Artificially produced thermal fatigue crack was characterised with mode-conversion probe (WSY 2MHz), 45° T and 70 °T composite 2MHz probes, ADEPT60 5MHz probe and V110 0°L 5MHz probe. The results were compared to the results obtained with an EDM-notch and a real in-service induced crack.
In the Figures 5, 6 and 7 are presented crack tip echoes from EDM-notch, real thermal fatigue crack and artificially produced thermal fatigue crack with 0°L (longitudinal) 5MHz single probe. The crack tip echo is clearly seen from EDM-notch but from the real and artificially produced thermal fatigue cracks the S/N-ratio is very low, being about 6-10 dB. In many cases, where crack tip is under high compression, no crack tip echo can be detected. Often the detection of the crack tip depends on the ultrasonic technique used. In Figure 8 is a crack tip echo shown gained with special probe ADEPT60 from an artificially produced thermal fatigue crack. The same crack tip was seen very clearly with 45° T 2MHz probe. It can be assumed that the crack tip in this case is open. The crack tip was not as clearly detected with 70° T probe as with 45° T probe. With mode conversion probe the signal from the crack varied a lot showing local loss of ultrasonic amplitude. This can be caused by a discontinuous crack propagation or locally affecting compressive stresses.
|Fig 5: An ultrasonic A-scan of a 13 mm deep EDM-groove (V110 - 0°L).||Fig 6: Ultrasonic A-scan of a real, in-service induced crack (V110 - 0°L).|
|Fig 7: Ultrasonic A-scan of an artificial thermal fatigue crack (V110-0°L).||Fig 8: A-scan of an artificially produced thermal fatigue crack (ADEPT60).|
A new controlled qualification defect production method has been developed. The method is based on controlled thermal fatigue damage mechanism. The produced artificial cracks resemble real, in-service induced cracks from the metallurgical and ultrasonic point of view. Metallurgically the produced cracks are narrow, have a rough surface, show minor branching, propagate transgranularly and have a tight crack tip with small radius. The only difference from the real, in-service induced cracks is that the artificial thermal fatigue crack does not have an oxide layer on the fracture surfaces. However, oxide layer can be grown by subsequent heat treatment.
Ultrasonic reflectivity is affected by the rough reflection surface and the opening (width) of the crack is small so that it does not give as clear indication as an EDM-notch.

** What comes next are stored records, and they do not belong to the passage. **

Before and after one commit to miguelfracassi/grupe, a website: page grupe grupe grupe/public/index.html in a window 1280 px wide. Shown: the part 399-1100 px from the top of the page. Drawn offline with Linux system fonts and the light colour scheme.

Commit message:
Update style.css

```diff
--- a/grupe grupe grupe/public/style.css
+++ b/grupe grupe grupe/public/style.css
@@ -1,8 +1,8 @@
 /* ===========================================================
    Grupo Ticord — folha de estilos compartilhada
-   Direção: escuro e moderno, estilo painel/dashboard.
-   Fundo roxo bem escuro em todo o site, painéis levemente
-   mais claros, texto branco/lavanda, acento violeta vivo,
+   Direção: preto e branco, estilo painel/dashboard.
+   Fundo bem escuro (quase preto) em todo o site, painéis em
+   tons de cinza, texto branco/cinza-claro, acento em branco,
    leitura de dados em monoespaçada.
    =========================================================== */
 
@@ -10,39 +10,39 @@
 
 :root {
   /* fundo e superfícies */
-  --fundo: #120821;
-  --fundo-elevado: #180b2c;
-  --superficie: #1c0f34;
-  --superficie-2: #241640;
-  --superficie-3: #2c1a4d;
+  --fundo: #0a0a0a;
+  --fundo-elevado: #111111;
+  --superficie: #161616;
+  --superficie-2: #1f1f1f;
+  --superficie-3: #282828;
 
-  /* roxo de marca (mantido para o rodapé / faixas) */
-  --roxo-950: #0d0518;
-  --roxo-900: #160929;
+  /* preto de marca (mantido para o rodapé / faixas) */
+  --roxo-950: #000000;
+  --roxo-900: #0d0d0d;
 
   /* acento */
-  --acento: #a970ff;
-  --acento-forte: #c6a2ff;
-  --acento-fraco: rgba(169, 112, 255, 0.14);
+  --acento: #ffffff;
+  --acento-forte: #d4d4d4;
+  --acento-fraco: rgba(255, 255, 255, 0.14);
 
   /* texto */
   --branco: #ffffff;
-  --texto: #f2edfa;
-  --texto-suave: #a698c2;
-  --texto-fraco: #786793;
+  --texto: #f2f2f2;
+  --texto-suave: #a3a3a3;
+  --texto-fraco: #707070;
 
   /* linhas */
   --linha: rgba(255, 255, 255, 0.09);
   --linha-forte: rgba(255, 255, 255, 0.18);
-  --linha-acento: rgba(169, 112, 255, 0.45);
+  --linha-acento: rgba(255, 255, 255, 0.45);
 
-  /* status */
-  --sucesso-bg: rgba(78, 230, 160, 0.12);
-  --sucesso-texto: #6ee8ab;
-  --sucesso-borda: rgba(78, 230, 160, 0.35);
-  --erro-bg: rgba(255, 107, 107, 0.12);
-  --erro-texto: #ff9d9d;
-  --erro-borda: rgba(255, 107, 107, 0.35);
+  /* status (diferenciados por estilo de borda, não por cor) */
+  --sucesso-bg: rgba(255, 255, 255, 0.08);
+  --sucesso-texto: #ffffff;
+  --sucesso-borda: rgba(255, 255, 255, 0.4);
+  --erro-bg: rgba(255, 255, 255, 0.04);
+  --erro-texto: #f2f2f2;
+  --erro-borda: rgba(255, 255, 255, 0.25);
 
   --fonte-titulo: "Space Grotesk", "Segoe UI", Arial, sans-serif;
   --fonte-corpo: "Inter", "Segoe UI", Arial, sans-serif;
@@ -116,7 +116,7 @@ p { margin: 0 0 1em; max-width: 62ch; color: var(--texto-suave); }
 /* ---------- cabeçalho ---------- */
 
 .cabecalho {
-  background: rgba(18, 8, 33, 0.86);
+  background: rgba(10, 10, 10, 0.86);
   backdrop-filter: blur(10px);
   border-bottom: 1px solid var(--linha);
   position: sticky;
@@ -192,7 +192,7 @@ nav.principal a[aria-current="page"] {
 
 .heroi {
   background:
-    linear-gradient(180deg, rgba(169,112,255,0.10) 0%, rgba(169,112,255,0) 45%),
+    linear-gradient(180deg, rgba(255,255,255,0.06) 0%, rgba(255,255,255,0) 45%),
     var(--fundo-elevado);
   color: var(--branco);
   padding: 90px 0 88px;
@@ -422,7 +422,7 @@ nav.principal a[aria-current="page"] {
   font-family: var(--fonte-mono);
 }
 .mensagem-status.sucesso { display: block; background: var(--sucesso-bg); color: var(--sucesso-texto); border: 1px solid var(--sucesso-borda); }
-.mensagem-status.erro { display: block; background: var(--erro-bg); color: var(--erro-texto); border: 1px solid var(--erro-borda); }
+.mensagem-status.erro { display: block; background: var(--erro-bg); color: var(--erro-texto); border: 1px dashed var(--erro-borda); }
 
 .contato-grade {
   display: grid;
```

The crack tip was detected by several probes and crack tip echo had similar S/N-ratio as gathered from real in-service induced thermal fatigue cracks. A proper echo was detected from the crack tip locally and it seemed that the tip was open and possibly under tension. No additional cracks were detected in the surrounding of the artificially produced thermal fatigue cracks.
The produced cracks simulate well the real, in-service induced cracks both metallurgically and ultrasonically. The new method allows also the control of the residual stress condition along the crack length. Thus, the tensile stress at the crack tip can be modified to compression.

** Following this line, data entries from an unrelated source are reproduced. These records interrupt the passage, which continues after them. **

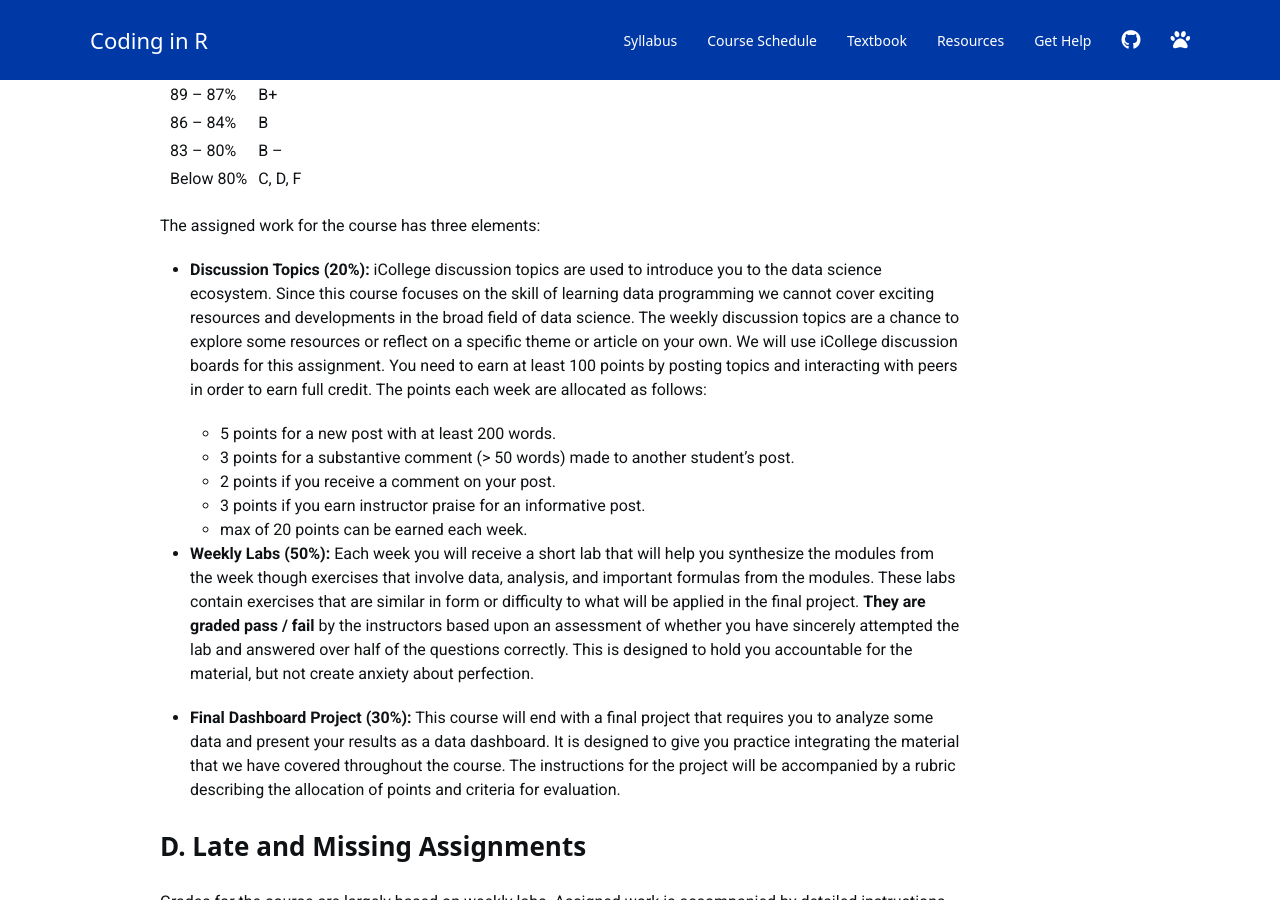
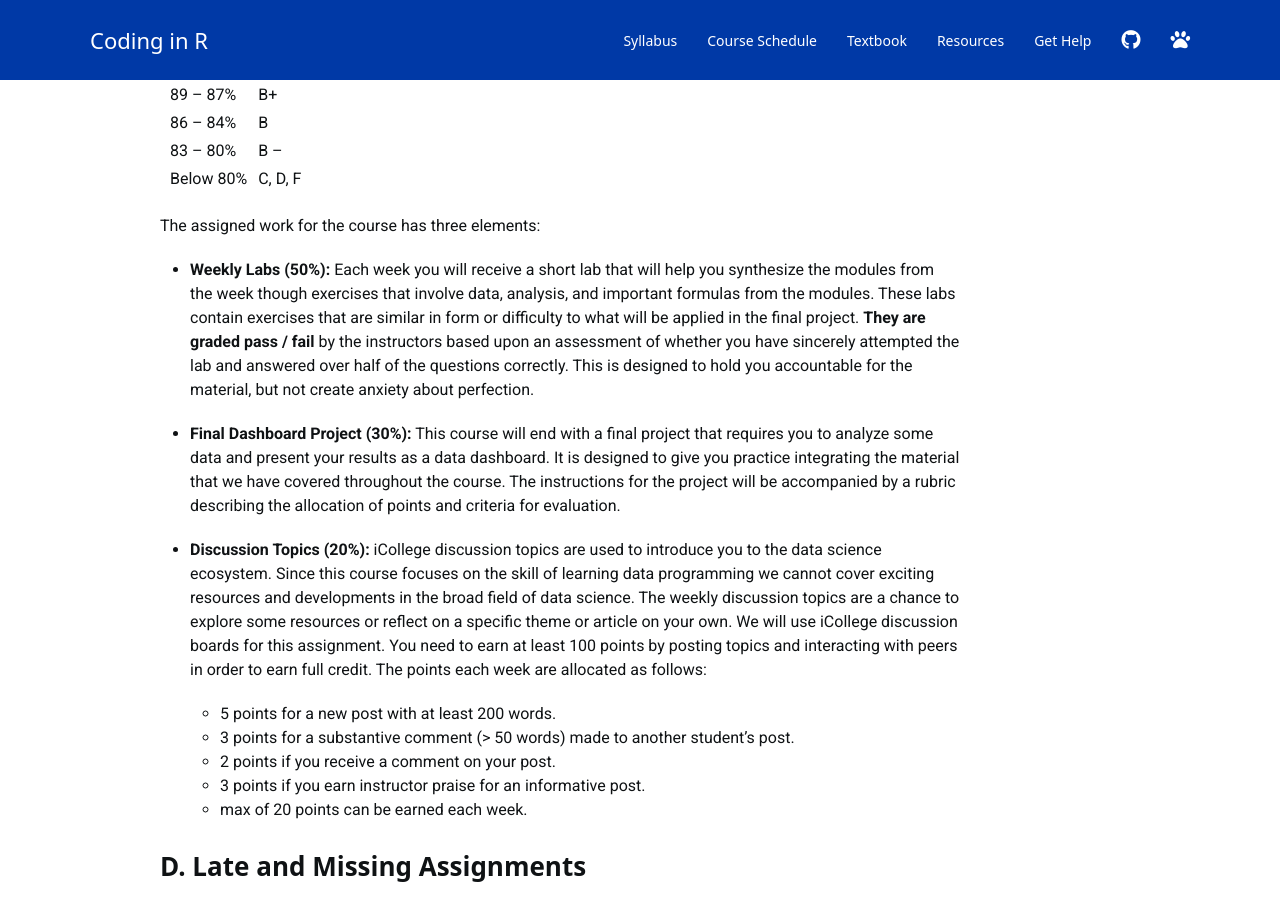
Before and after one commit to cssearcy/AYS-R-Coding-SPR-2020, a Jekyll site: the page built from index.md, in a window 1280 px wide and 900 px high, scrolled down 5380 px. Built offline with Jekyll 4.4.1, drawn with Linux system fonts in a browser that asks for light colours; nearby versions of some CDN libraries; a script bundle is joined from its source files by our own code; library files that are not in the unit come from our copies; a style sheet for code colours, icons or effects is not loaded; part of the change alters nothing that is shown; some of the changed text lies outside the part shown.

```diff
--- a/index.md
+++ b/index.md
@@ -157,6 +157,10 @@ Below 80%   |  C, D, F
 
 The assigned work for the course has three elements:
 
+- **Weekly Labs (50%):**  Each week you will receive a short lab that will help you synthesize the modules from the week though exercises that involve data, analysis, and important formulas from the modules. These labs contain exercises that are similar in form or difficulty to what will be applied in the final project. **They are graded pass / fail** by the instructors based upon an assessment of whether you have sincerely attempted the lab and answered over half of the questions correctly. This is designed to hold you accountable for the material, but not create anxiety about perfection.
+
+- **Final Dashboard Project (30%):**  This course will end with a final project that requires you to analyze some data and present your results as a data dashboard. It is designed to give you practice integrating the material that we have covered throughout the course. The instructions for the project will be accompanied by a rubric describing the allocation of points and criteria for evaluation.
+
 - **Discussion Topics (20%):**  iCollege discussion topics are used to introduce you to the data science ecosystem. Since this course focuses on the skill of learning data programming we cannot cover exciting resources and developments in the broad field of data science. The weekly discussion topics are a chance to explore some resources or reflect on a specific theme or article on your own. We will use iCollege discussion boards for this assignment. You need to earn at least 100 points by posting topics and interacting with peers in order to earn full credit. The points each week are allocated as follows:
 
   - 5 points for a new post with at least 200 words.
@@ -164,10 +168,6 @@ The assigned work for the course has three elements:
   - 2 points if you receive a comment on your post.
   - 3 points if you earn instructor praise for an informative post.
   - max of 20 points can be earned each week.
-
-- **Weekly Labs (50%):**  Each week you will receive a short lab that will help you synthesize the modules from the week though exercises that involve data, analysis, and important formulas from the modules. These labs contain exercises that are similar in form or difficulty to what will be applied in the final project. **They are graded pass / fail** by the instructors based upon an assessment of whether you have sincerely attempted the lab and answered over half of the questions correctly. This is designed to hold you accountable for the material, but not create anxiety about perfection.
-
-- **Final Dashboard Project (30%):**  This course will end with a final project that requires you to analyze some data and present your results as a data dashboard. It is designed to give you practice integrating the material that we have covered throughout the course. The instructions for the project will be accompanied by a rubric describing the allocation of points and criteria for evaluation.
 
 ## D. Late and Missing Assignments
 
@@ -189,7 +189,7 @@ Respectful conversations and tolerance of others&#39; opinions will be strictly
 
 GSU expects the highest standards of academic integrity. Violations of academic integrity include but are not limited to cheating, plagiarism, fabrication, etc. or facilitating any of these activities. This course relies heavily on writing and original critical thought. Any student who is suspected of not producing his or her own original work will be reported to the Dean of Students for investigation. **Plagiarism will not be tolerated**. **Any student who plagiarizes or otherwise fabricates his or her work will receive no credit for that assignment. It will be recorded as zero points—and the student will risk a failing grade for the course.** For more information, refer to the GSU Student Code of Conduct.
 
-## H.  Student Learning Environment: Accommodations
+## H.  Student Accommodations
 
 **Disability Accommodations:** If you have any condition, such as a physical or mental disability, which will make it difficult for you to carry out the work as outlined above or which will require extra time on assignments, please notify us in the first two weeks of the course so that we may make appropriate arrangements. Students who wish to request accommodation for a disability may do so by registering with the GSU Access & Accommodations Center (AACE). Students may only be accommodated upon issuance of a signed Accommodation Plan by AAACE. Students are responsible for providing a copy of that plan to instructors of all classes in which an accommodation is sought.
 
```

The method has been applied to different nuclear power plant components: pipes, T-joints of two pipes and collector head samples. Materials have been austenitic stainless steels commonly used in nuclear power plants. So far, practically no limitations have been met for the applicability of the method. The only requirement for the applicability is that the wanted location where the surface breaking crack is aimed to locate must be reachable with the induction heating coil.
The main part of the work was carried out at Helsinki University of Technology as a post- graduate work financed by Foundation of Walter Ahlstrצm, Foundation of Runar Bהckstrצm and Technology Development Foundation (TES). The rest of the work has been carried out in Technical Research Centre of Finland (VTT) and Fortum Nuclear Services Ltd.
|© NDT.net - email@example.com|||Top||